Improve your calf muscle endurance (specifically plantarflexors)

Studies have shown that poor plantarflexor is associated with increased risk of developing shin splints.1 The plantarflexors are the muscles that you use doing a heel raise. Try doing heel raises to strengthen your plantarflexors and help keep shin splints at bay. Goal number: 25 single leg heel raises (1).

Evie demonstrating weighted single leg calf raises

Rest days

Shin splints are considered an over-use injury (2). When you are training, make sure you are utilizing rest days and/or low-impact cross training (swimming, biking) activities. When our training exceeds what our muscles and bones can tolerate, we develop overuse injuries. The best way to combat these injuries is by giving our body the rest it needs. If you are finding that you are not sleeping as much, have increased your activity levels dramatically and/or are feeling more fatigued during your runs than what is normal, don’t be afraid to take a rest day. One day of rest will sometimes far exceed the benefits of going for a run when fatigued! 


If you have shin splints, one thing you can try is using an orthotic.  While they don’t work for everyone, orthotics may help reduce your pain if you have developed shin splints (3). The best way to see if orthotics work for you is to simply try on a pair, walk around and if they feel good, they may help you! 

If you are battling shin pain, talk to your physical therapist to develop the strategy that will best suit you and your specific needs. 


1 Madeley LT, Munteanu SE, Bonanno DR. Endurance of the ankle joint plantar flexor muscles in athletes with medial tibial stress syndrome: A case-control study. Journal of Science and Medicine in Sport. 2007;10(6):356-362. doi:10.1016/j.jsams.2006.12.115 

2 KORTEBEIN, PATRICK M.; KAUFMAN, KENTON R.; BASFORD, JEFFREY R.; STUART, MICHAEL J. Medial tibial stress syndrome, Medicine & Science in Sports & Exercise: March 2000 – Volume 32 – Issue – p S27-S33

3 Moen, M.H., Tol, J.L., Weir, A. et al. Medial Tibial Stress Syndrome. Sports Med 39, 523–546 (2009). https://doi.org/10.2165/00007256-200939070-00002

Summer is flying by and we’re just a month out from the Rut Mountain Runs. We couldn’t be more excited! The rugged courses at the Rut are notorious for how hard they are on shoes. The RE staff rounded up some of our favorites that we think will be a good fit for the rocky, steep terrain at the Rut (and your other mountain adventures). If you haven’t found the perfect Rut shoe, now’s the time!

What makes a great Rut shoe?

A runner descending loose rock at the Rut. Photo: Votography Images

If you’re signed up for the Rut, you probably already know that the course features very steep climbs and descents on rough terrain. What entails “rough terrain”? Loose rocks, talus, tree roots, boulders, and narrow mountain singletrack.

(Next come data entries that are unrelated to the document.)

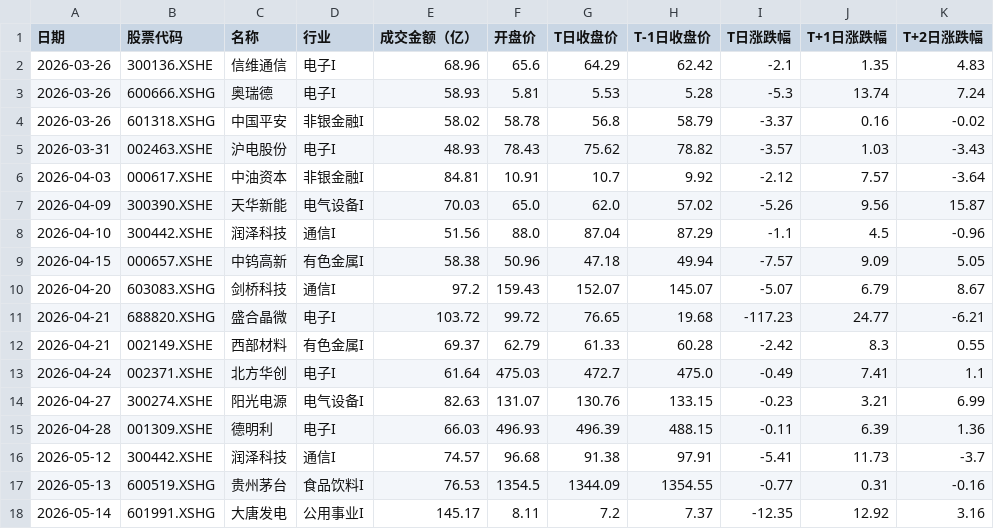
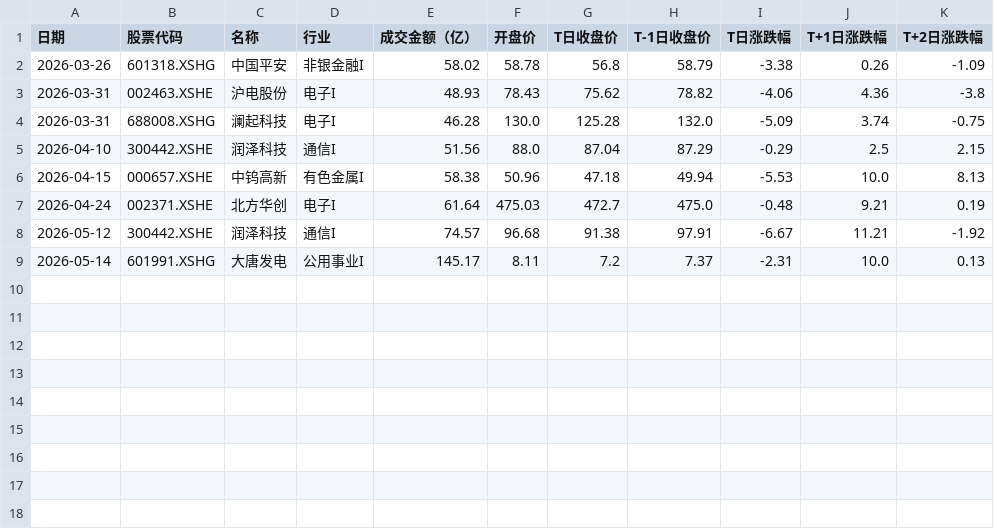
Before and after one commit to 47101Y/market-analysis, a CSV file: 弱转强.csv, drawn as a sheet.

```diff
--- a/弱转强.csv
+++ b/弱转强.csv
@@ -1,18 +1,9 @@
 日期,股票代码,名称,行业,成交金额（亿）,开盘价,T日收盘价,T-1日收盘价,T日涨跌幅,T+1日涨跌幅,T+2日涨跌幅
-2026-03-26,300136.XSHE,信维通信,电子I,68.96,65.6,64.29,62.42,-2.1,1.35,4.83
-2026-03-26,600666.XSHG,奥瑞德,电子I,58.93,5.81,5.53,5.28,-5.3,13.74,7.24
-2026-03-26,601318.XSHG,中国平安,非银金融I,58.02,58.78,56.8,58.79,-3.37,0.16,-0.02
-2026-03-31,002463.XSHE,沪电股份,电子I,48.93,78.43,75.62,78.82,-3.57,1.03,-3.43
-2026-04-03,000617.XSHE,中油资本,非银金融I,84.81,10.91,10.7,9.92,-2.12,7.57,-3.64
-2026-04-09,300390.XSHE,天华新能,电气设备I,70.03,65.0,62.0,57.02,-5.26,9.56,15.87
-2026-04-10,300442.XSHE,润泽科技,通信I,51.56,88.0,87.04,87.29,-1.1,4.5,-0.96
-2026-04-15,000657.XSHE,中钨高新,有色金属I,58.38,50.96,47.18,49.94,-7.57,9.09,5.05
-2026-04-20,603083.XSHG,剑桥科技,通信I,97.2,159.43,152.07,145.07,-5.07,6.79,8.67
-2026-04-21,688820.XSHG,盛合晶微,电子I,103.72,99.72,76.65,19.68,-117.23,24.77,-6.21
-2026-04-21,002149.XSHE,西部材料,有色金属I,69.37,62.79,61.33,60.28,-2.42,8.3,0.55
-2026-04-24,002371.XSHE,北方华创,电子I,61.64,475.03,472.7,475.0,-0.49,7.41,1.1
-2026-04-27,300274.XSHE,阳光电源,电气设备I,82.63,131.07,130.76,133.15,-0.23,3.21,6.99
-2026-04-28,001309.XSHE,德明利,电子I,66.03,496.93,496.39,488.15,-0.11,6.39,1.36
-2026-05-12,300442.XSHE,润泽科技,通信I,74.57,96.68,91.38,97.91,-5.41,11.73,-3.7
-2026-05-13,600519.XSHG,贵州茅台,食品饮料I,76.53,1354.5,1344.09,1354.55,-0.77,0.31,-0.16
-2026-05-14,601991.XSHG,大唐发电,公用事业I,145.17,8.11,7.2,7.37,-12.35,12.92,3.16
+2026-03-26,601318.XSHG,中国平安,非银金融I,58.02,58.78,56.8,58.79,-3.38,0.26,-1.09
+2026-03-31,002463.XSHE,沪电股份,电子I,48.93,78.43,75.62,78.82,-4.06,4.36,-3.8
+2026-03-31,688008.XSHG,澜起科技,电子I,46.28,130.0,125.28,132.0,-5.09,3.74,-0.75
+2026-04-10,300442.XSHE,润泽科技,通信I,51.56,88.0,87.04,87.29,-0.29,2.5,2.15
+2026-04-15,000657.XSHE,中钨高新,有色金属I,58.38,50.96,47.18,49.94,-5.53,10.0,8.13
+2026-04-24,002371.XSHE,北方华创,电子I,61.64,475.03,472.7,475.0,-0.48,9.21,0.19
+2026-05-12,300442.XSHE,润泽科技,通信I,74.57,96.68,91.38,97.91,-6.67,11.21,-1.92
+2026-05-14,601991.XSHG,大唐发电,公用事业I,145.17,8.11,7.2,7.37,-2.31,10.0,0.13
```
Also changed, not shown: 强者恒强.csv, 每日成交额TOP50新增股票.csv, 3 other files.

Sounds like fun to us! Even more fun if you have the right shoe for the job. Here are a few things we look for in a good Rut shoe:

  • Rock plate
    • What is a rock plate? Rock plates are thin sheets of plastic laminated into a trail shoe. They are typically between the rubber tread and foam midsole material. What do they do? When you step on sharp, pointy rocks they help to deflect that impact. Yes, you still feel rocks. But instead of feeling a sharp stab on the bottom of your foot, it’s more of a dull stab. In a race like the Rut, or other mountain runs, having that added protection can make all the difference over the course of many miles.
  • Aggressive outsole
  • Durable upper
  • Enough cushion (but not too much)
  • Secure fit
  • At the end of the day, a shoe you feel comfortable and confident in on challenging terrain

    A line of runners working their way up Lone Peak. Photo: Votography Images

Some of our favorites

We have many trail shoes in stock that could be a good fit for you. Any of our team members are happy to help you find the perfect shoe for training or race day! Here are a few of out favorites:

The North Face Vectiv Enduris

The new colors of the Vectiv line are awesome!

We’ll defer to The North Face Athlete and Rut Race Director Mike Foote for a review on the Enduris: “The Vectiv Enduris would be my shoe of choice for the demands of the Rut Mountain Runs.  The outsole is grippy, but not overly aggressive.  The upper is comfortable and holds your foot snug for the technical sections.  And when it’s time to turn the legs over a bit faster, the shoe responds well to speed. Overall, the shoe offers good protection and comfort without sacrificing performance.” Sounds good to us!

Saucony Peregrine 11

The Peregrine has always been a favorite Rut shoe. It has one of the most aggressive outsoles on a trail shoe we carry. There’s lots of rubber under your foot with a rock plate and moderate amount of cushioning. With a 4mm drop, it offers a close to the ground feel, but plenty of protection.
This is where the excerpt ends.